• **Aim of the exercise**:
Locate the string "className" in the records below. Copy every line where it occurs.

Dataset items:
[Start of Attachment]

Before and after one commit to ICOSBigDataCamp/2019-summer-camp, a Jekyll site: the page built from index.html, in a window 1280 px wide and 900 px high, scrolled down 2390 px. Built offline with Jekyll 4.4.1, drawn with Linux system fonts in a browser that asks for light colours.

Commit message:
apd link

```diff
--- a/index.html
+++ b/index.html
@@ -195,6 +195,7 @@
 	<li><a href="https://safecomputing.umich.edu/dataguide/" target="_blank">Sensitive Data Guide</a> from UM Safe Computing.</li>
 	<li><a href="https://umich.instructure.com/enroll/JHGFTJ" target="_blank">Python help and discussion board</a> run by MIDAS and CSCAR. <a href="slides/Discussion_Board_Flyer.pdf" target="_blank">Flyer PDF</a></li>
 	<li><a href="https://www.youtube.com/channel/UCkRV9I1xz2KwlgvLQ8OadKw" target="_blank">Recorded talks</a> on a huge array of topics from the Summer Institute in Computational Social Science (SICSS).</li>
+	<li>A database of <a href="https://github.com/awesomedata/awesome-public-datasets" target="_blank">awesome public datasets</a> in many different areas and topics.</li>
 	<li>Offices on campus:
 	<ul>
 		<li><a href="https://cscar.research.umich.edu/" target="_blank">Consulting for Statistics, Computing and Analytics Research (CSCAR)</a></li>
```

[End of Attachment]
[Start of Attachment]

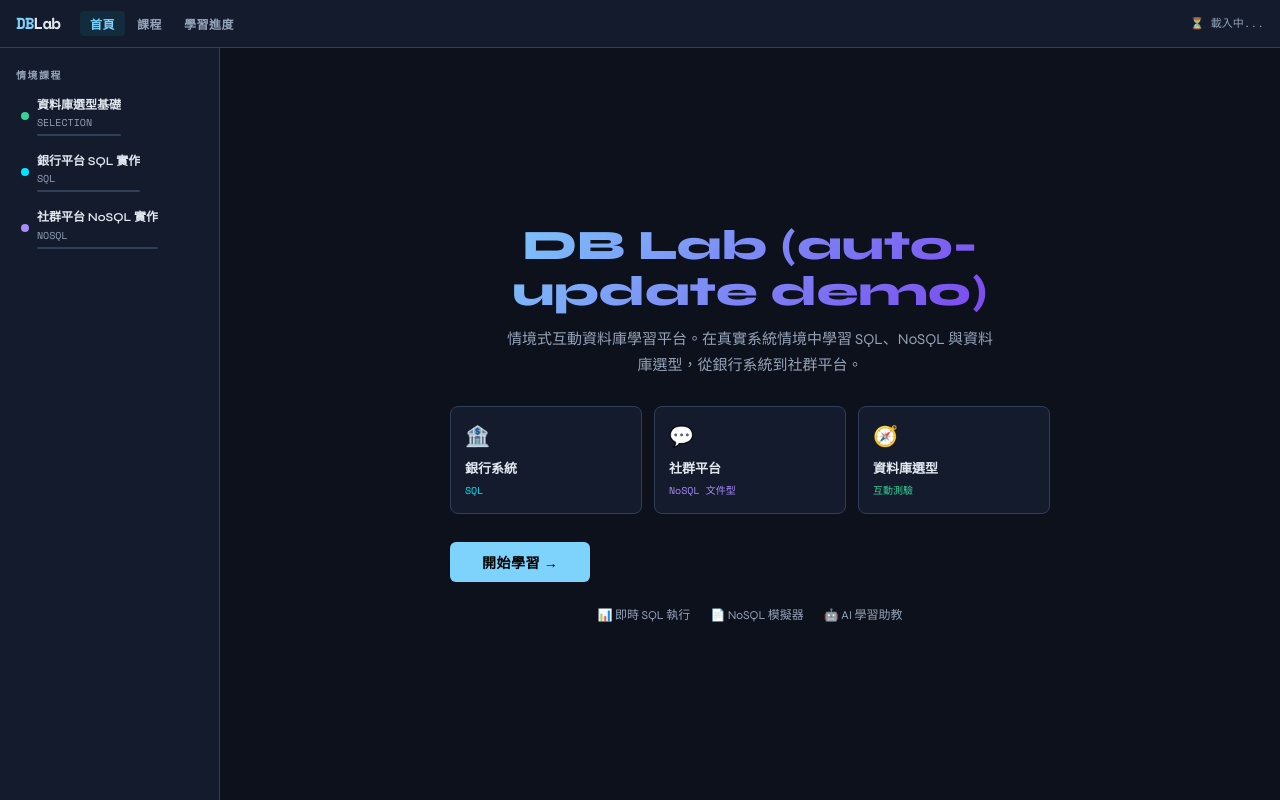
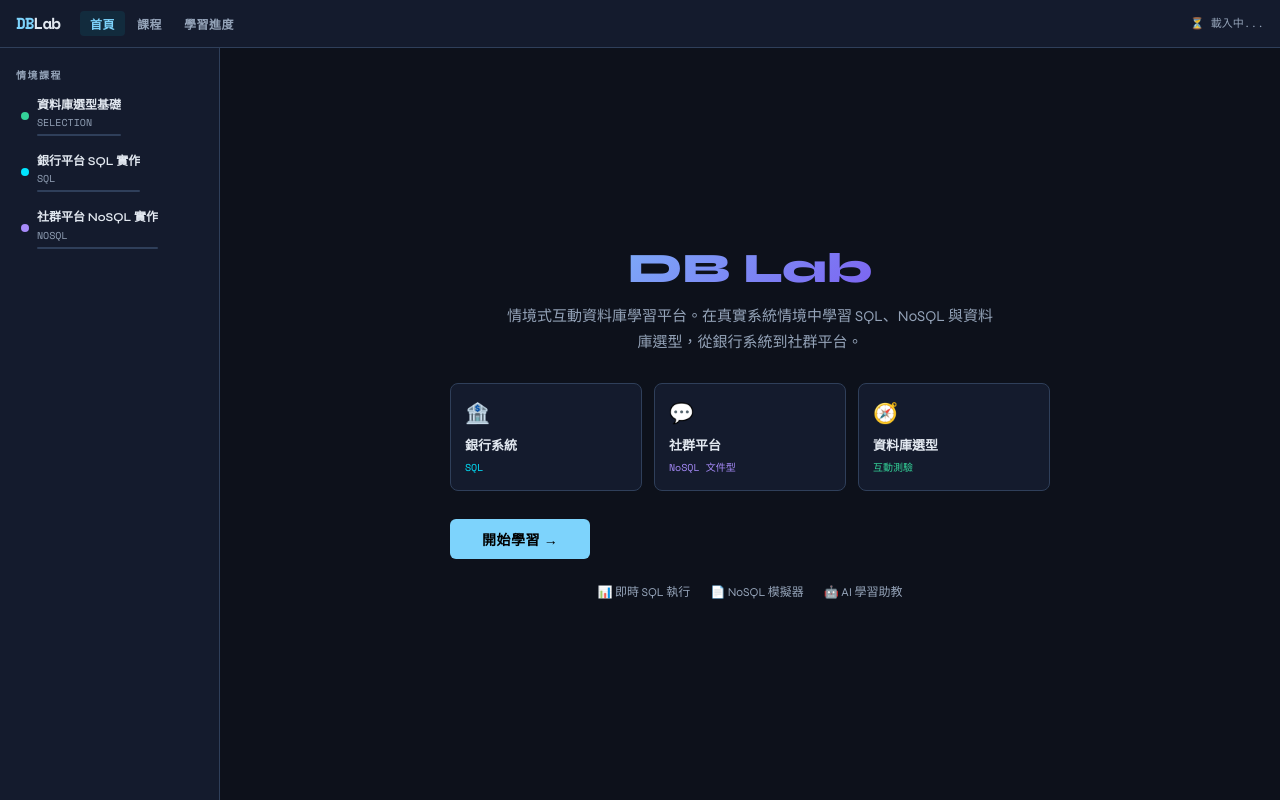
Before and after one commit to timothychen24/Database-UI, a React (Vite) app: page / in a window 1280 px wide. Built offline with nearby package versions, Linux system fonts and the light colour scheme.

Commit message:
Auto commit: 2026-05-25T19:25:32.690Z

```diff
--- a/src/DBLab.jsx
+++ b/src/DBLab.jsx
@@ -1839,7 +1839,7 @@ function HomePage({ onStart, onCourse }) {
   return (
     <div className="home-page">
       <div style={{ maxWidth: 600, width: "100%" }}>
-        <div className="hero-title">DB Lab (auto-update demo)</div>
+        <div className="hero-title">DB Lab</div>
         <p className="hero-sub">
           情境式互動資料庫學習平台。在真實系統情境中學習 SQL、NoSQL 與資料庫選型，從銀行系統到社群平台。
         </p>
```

[End of Attachment]

• **Solution to this task**:
     <div className="home-page">
-        <div className="hero-title">DB Lab (auto-update demo)</div>
+        <div className="hero-title">DB Lab</div>
         <p className="hero-sub">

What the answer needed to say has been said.